|Contact||How to get in touch with Michael Green.|
|Grades||Qualitative and quantitative explanations of what grades mean.|
|Notes||My perspective on each session.|
|Pictures||Last day of class.|
|Sakai||Use Sakai for announcements, due dates, the roster, and e-reserve readings.|
|Syllabus||The plan for each session in glorious PDF.|
|Writing||My advice about philosophy papers. Worth every penny it costs to click.|
This course covers the best that philosophy has to offer: ethics, knowledge, religion, the self, and the value of life. If you don’t find something to like here, you probably just don’t like philosophy.
It can be profitably taken as an introduction to the field or as an elective for those majoring in another field. No background is presumed. But since the line between introductory and advanced is quite narrow in philosophy even those who have taken some courses may enjoy it too.

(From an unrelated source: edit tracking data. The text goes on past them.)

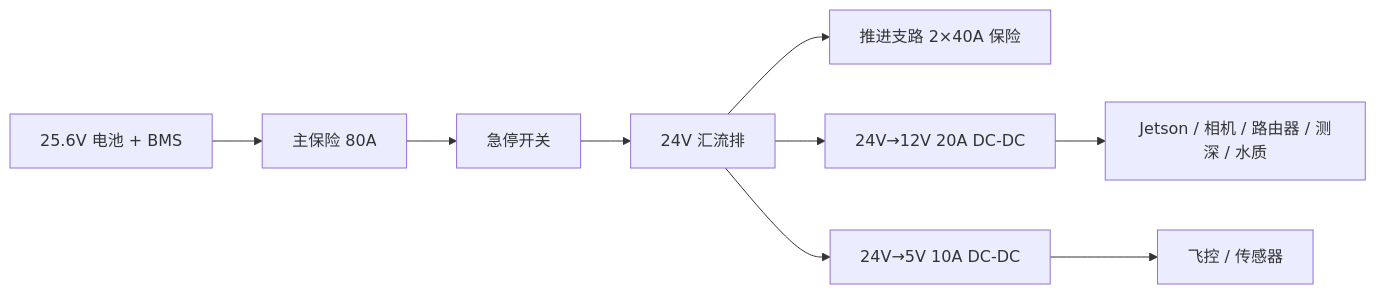
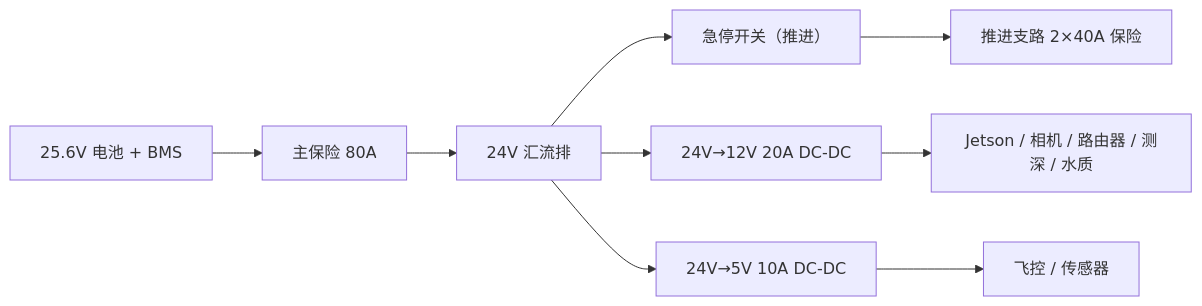
One commit to QinTomAndy2025/SuperagentWork changed the third of 3 diagrams in reservoir-robot/docs/01-embedded-hardware.md. Above: the diagram before and after it, drawn with Mermaid. The commit also changed other lines of this file and 1 other file, not shown here.

Commit message:
Tighten power topology and speed targets
Keep the emergency stop on the propulsion branch, remove aircraft terms, and set a realistic short-burst top speed.

````diff
--- a/reservoir-robot/docs/01-embedded-hardware.md
+++ b/reservoir-robot/docs/01-embedded-hardware.md
@@ -279,11 +279,11 @@
 ```mermaid
 flowchart LR
   BAT["25.6V 电池 + BMS"] --> MAIN["主保险 80A"]
-  MAIN --> ESTOP["急停开关"]
-  ESTOP --> BUS["24V 汇流排"]
-  BUS --> M1["推进支路 2×40A 保险"]
+  MAIN --> BUS["24V 汇流排"]
+  BUS --> ESTOP["急停开关（推进）"]
+  ESTOP --> M1["推进支路 2×40A 保险"]
   BUS --> D12["24V→12V 20A DC-DC"]
   BUS --> D5["24V→5V 10A DC-DC"]
   D12 --> JET["Jetson / 相机 / 路由器 / 测深 / 水质"]
   D5 --> FC["飞控 / 传感器"]
 ```
````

Students taking this course will become familiar with problems of philosophy that meet the following criteria. First, studying them gives insight into questions about how to live and our place in the universe. Second, the written material is exceptionally good. Third, the materials and questions are representative of the discipline of philosophy. This last point means that this course serves as an introduction to the discipline of academic philosophy. The first two points mean that the course should be valuable even to those who will pursue other academic interests.

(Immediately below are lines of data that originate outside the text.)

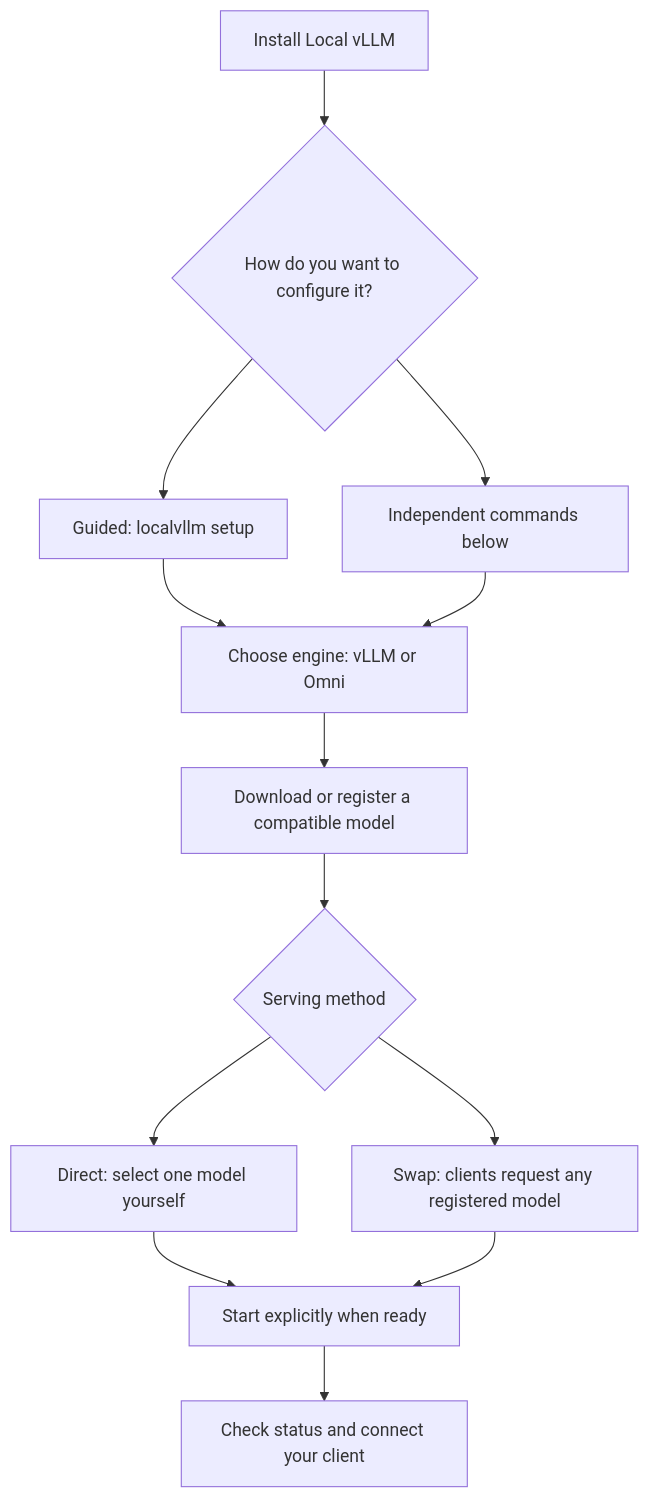
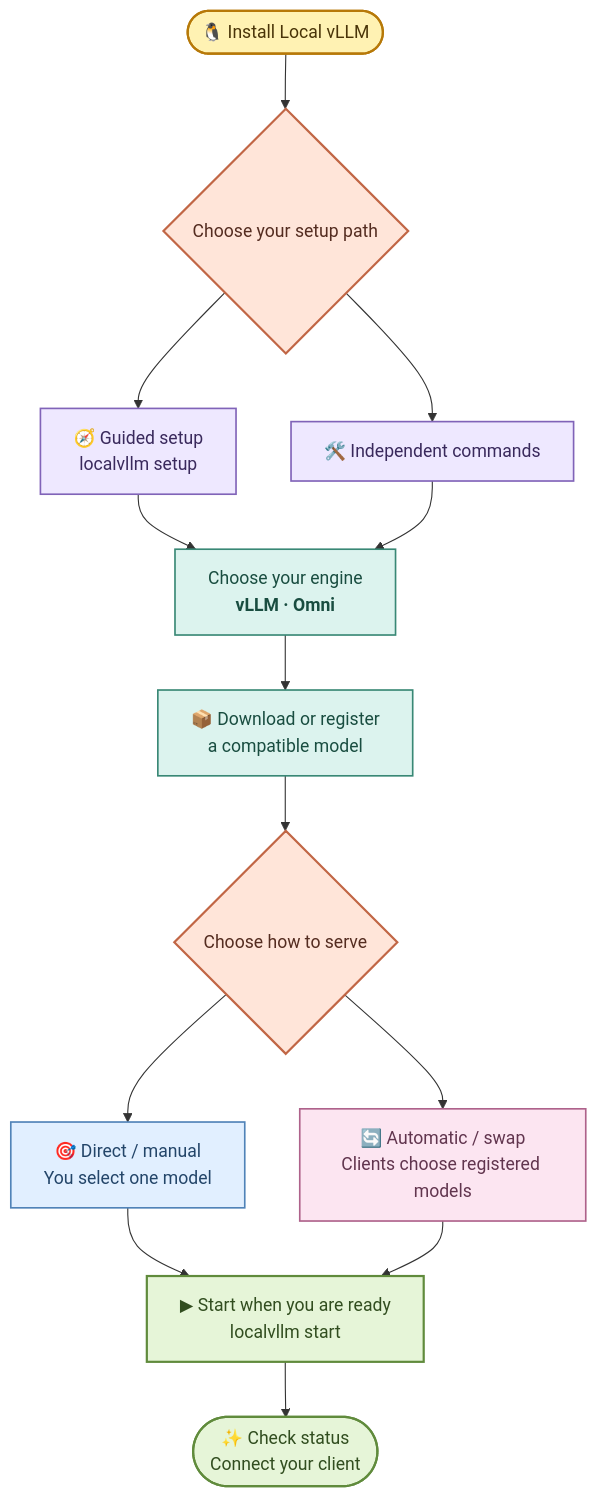
The diagram in README.md (hossbit/local-ai-server-vllm), drawn with Mermaid before and after one commit.

Commit message:
Brighten README workflow diagram with friendly colors and labels

````diff
--- a/README.md
+++ b/README.md
@@ -80,15 +80,31 @@
 ```mermaid
 flowchart TD
-    A[Install Local vLLM] --> B{How do you want to configure it?}
-    B --> C[Guided: localvllm setup]
-    B --> D[Independent commands below]
-    C --> E[Choose engine: vLLM or Omni]
+    A(["🐧 Install Local vLLM"]) --> B{"Choose your setup path"}
+    B --> C["🧭 Guided setup<br/>localvllm setup"]
+    B --> D["🛠️ Independent commands"]
+    C --> E["Choose your engine<br/><b>vLLM · Omni</b>"]
     D --> E
-    E --> F[Download or register a compatible model]
-    F --> G{Serving method}
-    G --> H[Direct: select one model yourself]
-    G --> I[Swap: clients request any registered model]
-    H --> J[Start explicitly when ready]
+    E --> F["📦 Download or register<br/>a compatible model"]
+    F --> G{"Choose how to serve"}
+    G --> H["🎯 Direct / manual<br/>You select one model"]
+    G --> I["🔄 Automatic / swap<br/>Clients choose registered models"]
+    H --> J["▶ Start when you are ready<br/>localvllm start"]
     I --> J
-    J --> K[Check status and connect your client]
+    J --> K(["✨ Check status<br/>Connect your client"])
+
+    classDef welcome fill:#fff2b3,stroke:#b77908,color:#493408,stroke-width:2px
+    classDef choice fill:#ffe5d9,stroke:#c16645,color:#542c20,stroke-width:2px
+    classDef setup fill:#eee8ff,stroke:#8063b8,color:#39295c,stroke-width:1.5px
+    classDef model fill:#dcf3ee,stroke:#398875,color:#194d40,stroke-width:1.5px
+    classDef direct fill:#e1efff,stroke:#5083b8,color:#234569,stroke-width:1.5px
+    classDef swap fill:#fce5f1,stroke:#ae628b,color:#61354e,stroke-width:1.5px
+    classDef ready fill:#e6f5d8,stroke:#608b3c,color:#314d1f,stroke-width:2px
+
+    class A welcome
+    class B,G choice
+    class C,D setup
+    class E,F model
+    class H direct
+    class I swap
+    class J,K ready
 ```
````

The course emphasizes arguments and writing. Students who successfully complete this course will learn how to construct arguments, how to interpret analytical writing, how to raise objections to arguments, and how to write extended analytical essays of their own.